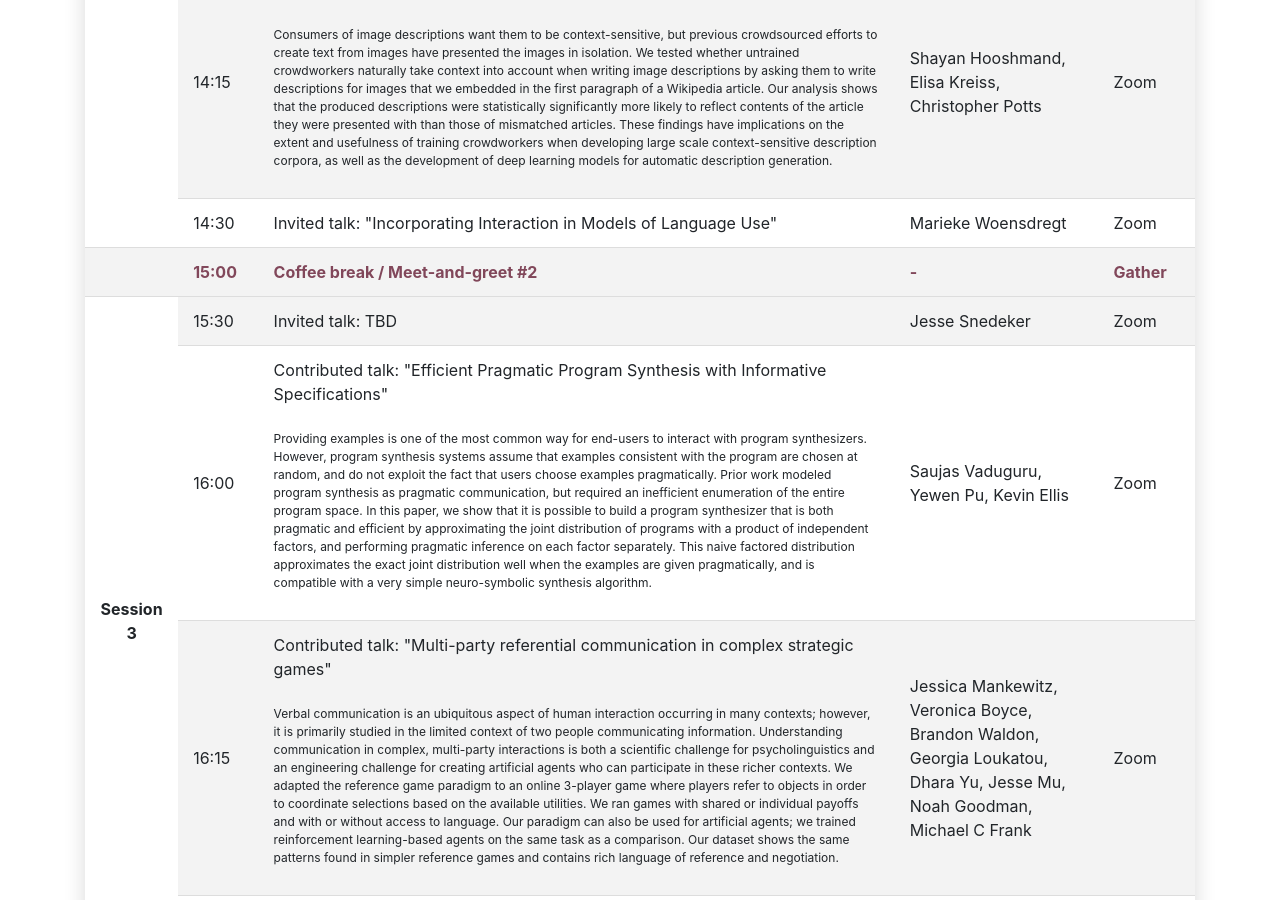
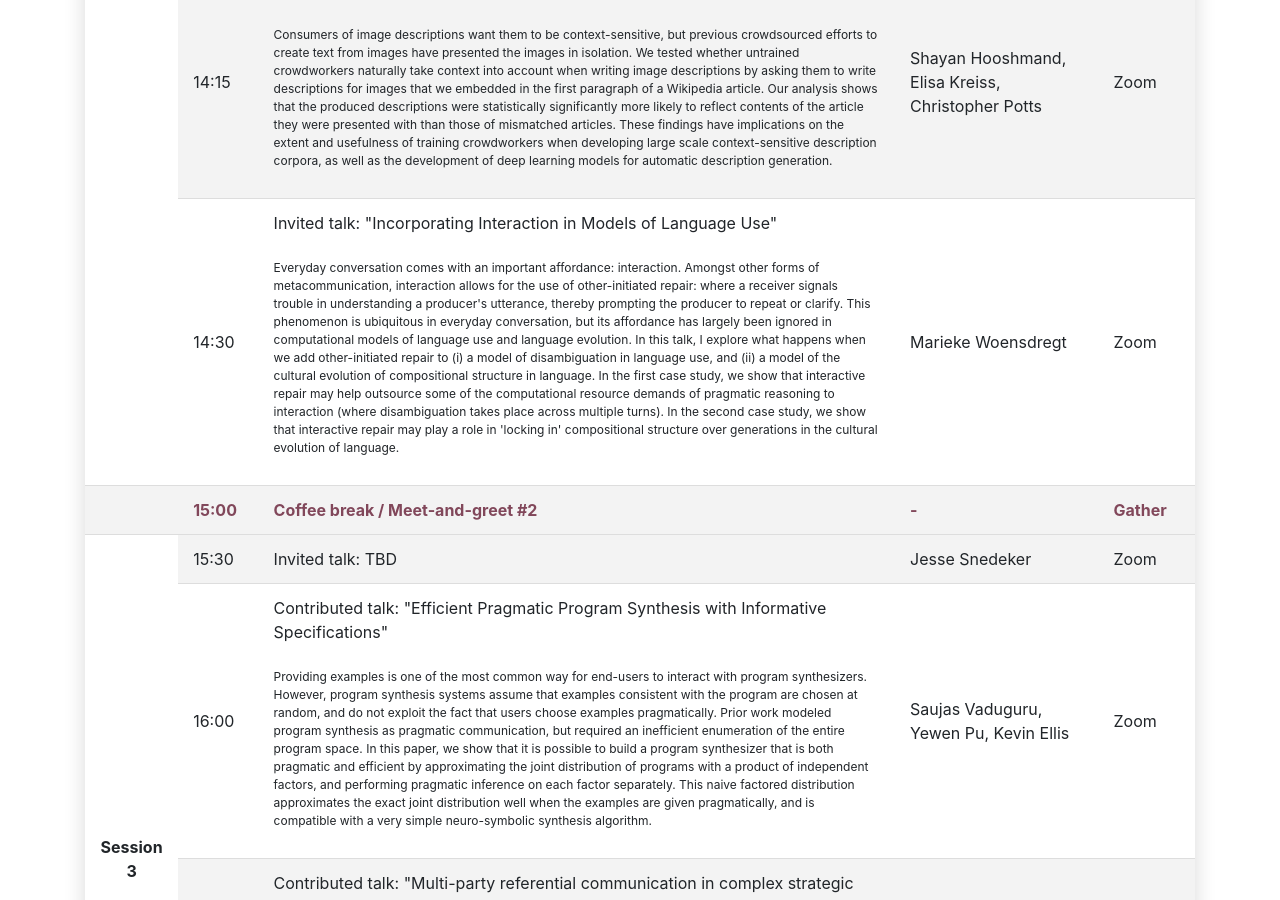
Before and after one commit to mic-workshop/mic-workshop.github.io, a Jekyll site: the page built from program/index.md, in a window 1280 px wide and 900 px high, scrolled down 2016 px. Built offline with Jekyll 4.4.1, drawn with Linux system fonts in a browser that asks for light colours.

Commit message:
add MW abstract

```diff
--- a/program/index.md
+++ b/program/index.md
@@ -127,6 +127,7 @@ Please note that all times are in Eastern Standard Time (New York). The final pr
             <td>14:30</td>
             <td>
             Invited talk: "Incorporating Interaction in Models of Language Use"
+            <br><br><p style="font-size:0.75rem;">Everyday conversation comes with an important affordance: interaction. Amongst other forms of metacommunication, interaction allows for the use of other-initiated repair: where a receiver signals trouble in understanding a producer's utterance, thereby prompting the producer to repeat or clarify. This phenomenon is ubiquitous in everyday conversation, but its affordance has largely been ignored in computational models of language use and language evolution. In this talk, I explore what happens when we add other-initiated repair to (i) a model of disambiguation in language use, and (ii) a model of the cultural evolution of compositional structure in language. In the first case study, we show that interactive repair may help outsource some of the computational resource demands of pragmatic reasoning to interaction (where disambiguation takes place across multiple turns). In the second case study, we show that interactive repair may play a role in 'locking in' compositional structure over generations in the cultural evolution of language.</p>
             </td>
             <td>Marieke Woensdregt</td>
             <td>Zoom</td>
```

* * * * * * * * *

### What you need to do
Look over the entries above. Copy every line that contains the word "talk".

### Written reply
             Invited talk: "Incorporating Interaction in Models of Language Use"
+            <br><br><p style="font-size:0.75rem;">Everyday conversation comes with an important affordance: interaction. Amongst other forms of metacommunication, interaction allows for the use of other-initiated repair: where a receiver signals trouble in understanding a producer's utterance, thereby prompting the producer to repeat or clarify. This phenomenon is ubiquitous in everyday conversation, but its affordance has largely been ignored in computational models of language use and language evolution. In this talk, I explore what happens when we add other-initiated repair to (i) a model of disambiguation in language use, and (ii) a model of the cultural evolution of compositional structure in language. In the first case study, we show that interactive repair may help outsource some of the computational resource demands of pragmatic reasoning to interaction (where disambiguation takes place across multiple turns). In the second case study, we show that interactive repair may play a role in 'locking in' compositional structure over generations in the cultural evolution of language.</p>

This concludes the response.